Garuda Indonesia’s low-cost carrier Citilink has decided to order ATR 72-600s after the manufacturer agreed to help provide foreign pilots and maintenance technicians.

The airline will be ordering 25 ATR 72-600s, with options for 25 more, and first deliveries will be in September, Citilink CEO, Arif Wibowo, tells Aviation Week.

He says five aircraft will be delivered in 2013. The delivery schedule for the first 25 aircraft runs “up to 2015” and if the 25 options are converted into firm orders, the delivery schedule goes “up to 2017”, says Wibowo.

Prior to selecting the ATR 72-600, Citilink also considered the Bombardier Q400. Some industry sources had expected that Citilink would choose the Q400 to more clearly differentiate itself from its nearest competitor, Lion Air’s Wings Air, which is one of the largest ATR 72 operators in the world.

Wibowo says there were three key considerations to selecting the aircraft type: economic, such the purchase price; financing; and aircraft performance. “With these three considerations in mind, our target was to be the most competitive in the market.”

The aircraft’s fuel-burn and runway performance was important, Wibowo says, although ATR’s offer to help Citilink to get support from European export credit agencies also helped.

In the request for proposals, Citilink required bidders to present plan to provide pilots, and ATR has agreed to this condition, says Wibowo. He adds that Citilink likely will rely on foreign pilots for the first two or three years until enough locals can complete ab initio training at flying schools and then be type-rated for the ATR 72-600.

The type-rating will conducted at ATR’s new simulator training centre in Singapore, he notes.

Citilink is unable to source pilots from Garuda for the turboprop operation, says Wibowo, because of demand to supply parent company Garuda’s growing Boeing 737 operation.

“ATR also has agreed to fully support Citilink on the maintenance side for the first two years and to cooperate with Garuda’s maintenance, repair and overhaul company GMF AeroAsia,” says Wibowo.
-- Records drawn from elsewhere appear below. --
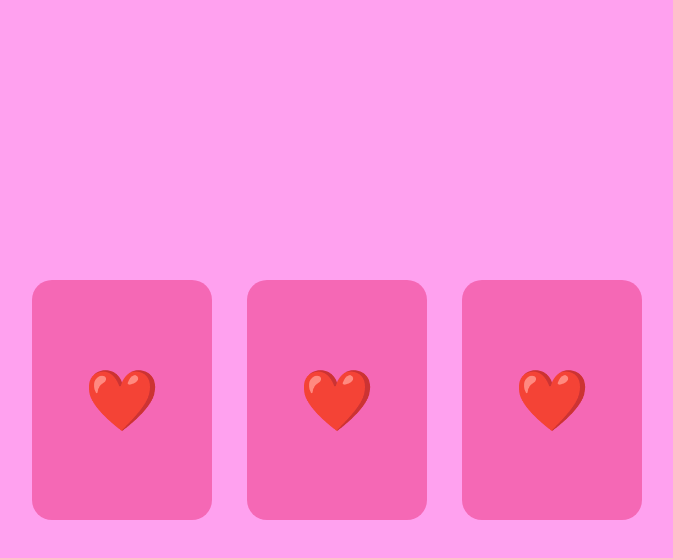
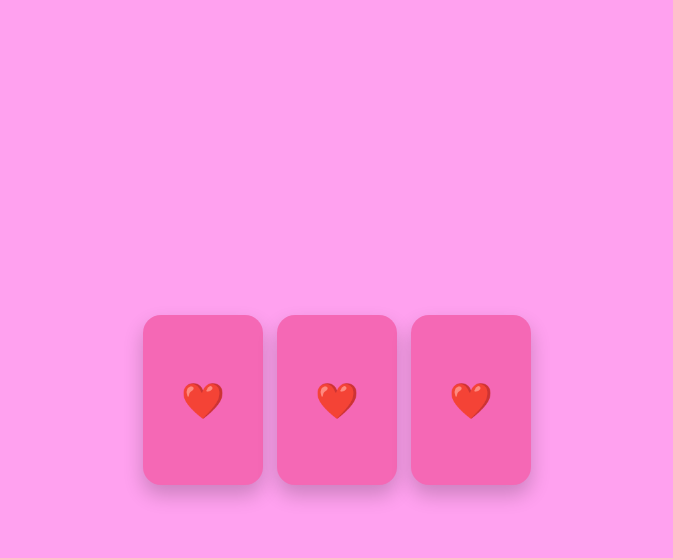
Before and after one commit to DiegodOliveira/ayumi, a plain HTML site: page index.html in a window 1280 px wide. Both pictures are taken after a click on the button "Avançar →". Shown: the whole page, without its empty margins (303-976 px from the left). Drawn offline with Linux system fonts and the light colour scheme.

Commit message:
Update index.html

```diff
--- a/index.html
+++ b/index.html
@@ -1,13 +1,23 @@
-<!DOCTYPE html><html lang="pt-BR"><head><meta charset="UTF-8"><meta name="viewport" content="width=device-width,initial-scale=1"><title>Para Ayumi</title><style>
-*{margin:0;padding:0;box-sizing:border-box;font-family:Arial,sans-serif}body{background:#ffa1ef;color:#fff;overflow:hidden}.page{width:100vw;height:100vh;position:absolute;display:flex;flex-direction:column;justify-content:center;align-items:center;transition:.8s}.hidden{opacity:0;pointer-events:none;transform:translateY(40px)}h1{font-size:3rem;opacity:0;animation:fade 2s forwards}p{margin-top:20px;font-size:1.4rem;text-align:center;width:80%;opacity:0;animation:fade 2s .8s forwards}button{position:absolute;bottom:40px;padding:15px 40px;border:none;border-radius:30px;background:#fff;color:#f568b5;font-size:18px;cursor:pointer}.cards{display:flex;gap:35px;flex-wrap:wrap}.card{width:180px;height:240px;perspective:1000px;cursor:pointer}.inner{width:100%;height:100%;position:relative;transition:.8s;transform-style:preserve-3d}.card.flip .inner{transform:rotateY(180deg)}.front,.back{position:absolute;width:100%;height:100%;display:flex;justify-content:center;align-items:center;background:#f568b5;border-radius:20px;backface-visibility:hidden;font-size:2rem}.front{font-size:60px}.back{transform:rotateY(180deg)}@keyframes fade{from{opacity:0;transform:translateY(20px)}to{opacity:1;transform:none}}
+<!DOCTYPE html><html lang='pt-BR'><head><meta charset='UTF-8'><meta name='viewport' content='width=device-width,initial-scale=1'><title>Para Ayumi</title><style>
+*{margin:0;padding:0;box-sizing:border-box;font-family:-apple-system,BlinkMacSystemFont,Arial,sans-serif}
+body{background:#ffa1ef;color:#fff;overflow:hidden}
+.page{position:absolute;inset:0;display:flex;flex-direction:column;justify-content:center;align-items:center;padding:24px;transition:.7s}
+.hidden{opacity:0;pointer-events:none;transform:translateY(30px)}
+h1{font-size:clamp(2rem,8vw,3rem);opacity:0;animation:f 1.5s forwards}
+p{margin-top:18px;max-width:330px;text-align:center;font-size:clamp(1.1rem,4.5vw,1.5rem);line-height:1.5;opacity:0;animation:f 1.5s .5s forwards}
+button{position:absolute;bottom:max(30px,env(safe-area-inset-bottom));padding:14px 36px;border:none;border-radius:999px;background:#fff;color:#f568b5;font-size:18px}
+.cards{display:flex;gap:14px;justify-content:center;align-items:center;width:100%}
+.card{width:min(28vw,120px);height:min(42vw,170px);perspective:1000px;cursor:pointer}
+.inner{width:100%;height:100%;position:relative;transform-style:preserve-3d;transition:.8s}.flip .inner{transform:rotateY(180deg)}
+.front,.back{position:absolute;inset:0;background:#f568b5;border-radius:18px;display:flex;align-items:center;justify-content:center;backface-visibility:hidden;box-shadow:0 10px 20px rgba(0,0,0,.2)}
+.front{font-size:2.2rem}.back{transform:rotateY(180deg);font-size:1.6rem}.back{transform:rotateY(180deg)}
+@keyframes f{from{opacity:0;transform:translateY(15px)}to{opacity:1;transform:none}}
 </style></head><body>
-<div class="page" id="page1"><h1>Para Ayumi</h1><p>A mulher mais linda, inteligente, forte e capaz do mundo</p><button onclick="nextPage()">Avançar →</button></div>
-<div class="page hidden" id="page2"><div class="cards">
-<div class="card" onclick="flip(this)"><div class="inner"><div class="front">❤️</div><div class="back">Eu</div></div></div>
-<div class="card" onclick="flip(this)"><div class="inner"><div class="front">❤️</div><div class="back">Te</div></div></div>
-<div class="card" onclick="flip(this)"><div class="inner"><div class="front">❤️</div><div class="back">Amo</div></div></div>
+<div class='page' id='p1'><h1>Para Ayumi</h1><p>A mulher mais linda, inteligente, forte e capaz do mundo</p><button onclick='n()'>Avançar →</button></div>
+<div class='page hidden' id='p2'><div class='cards'>
+<div class='card' onclick='this.classList.toggle("flip")'><div class='inner'><div class='front'>❤️</div><div class='back'>Eu</div></div></div>
+<div class='card' onclick='this.classList.toggle("flip")'><div class='inner'><div class='front'>❤️</div><div class='back'>Te</div></div></div>
+<div class='card' onclick='this.classList.toggle("flip")'><div class='inner'><div class='front'>❤️</div><div class='back'>Amo</div></div></div>
 </div></div>
-<script>
-function nextPage(){document.getElementById('page1').classList.add('hidden');setTimeout(()=>document.getElementById('page2').classList.remove('hidden'),400)}
-function flip(c){c.classList.toggle('flip')}
-</script></body></html>
+<script>function n(){p1.classList.add('hidden');setTimeout(()=>p2.classList.remove('hidden'),350)}</script>
+</body></html>
```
Under this agreement, ATR will providing maintenance technicians to ATR for the first two years, says Wibowo, adding that while it is normal practice for an aircraft manufacturer to assign one or two field representatives to a new customer, this deal will involve several more technicians.

Wibowo says Citilink plans to operate its ATR 72-600s from five hubs—Balikpapan, Batam, Jakarta, Lombok and Surabaya—across 45 routes. The number of daily frequencies will reach 300 in five years, he adds.

Services from Batam, an island near Singapore, will include international destinations such as Johor Bahru, Kuala Lumpur and Penang in Malaysia, Wibowo, while the ATRs will open domestic tourist destinations from Lombok.

Balikpapan is a hub for Kalimantan, one of Indonesia’s largest provinces, although Wibowo says the turboprops also will to link Balikpapan to Kota Kinabalu in Malaysia’s Sabah province.

Wibowo says turboprops are ideal for low density, high yield routes. Garuda will code-share on some of Citilink’s turboprop flights, he adds.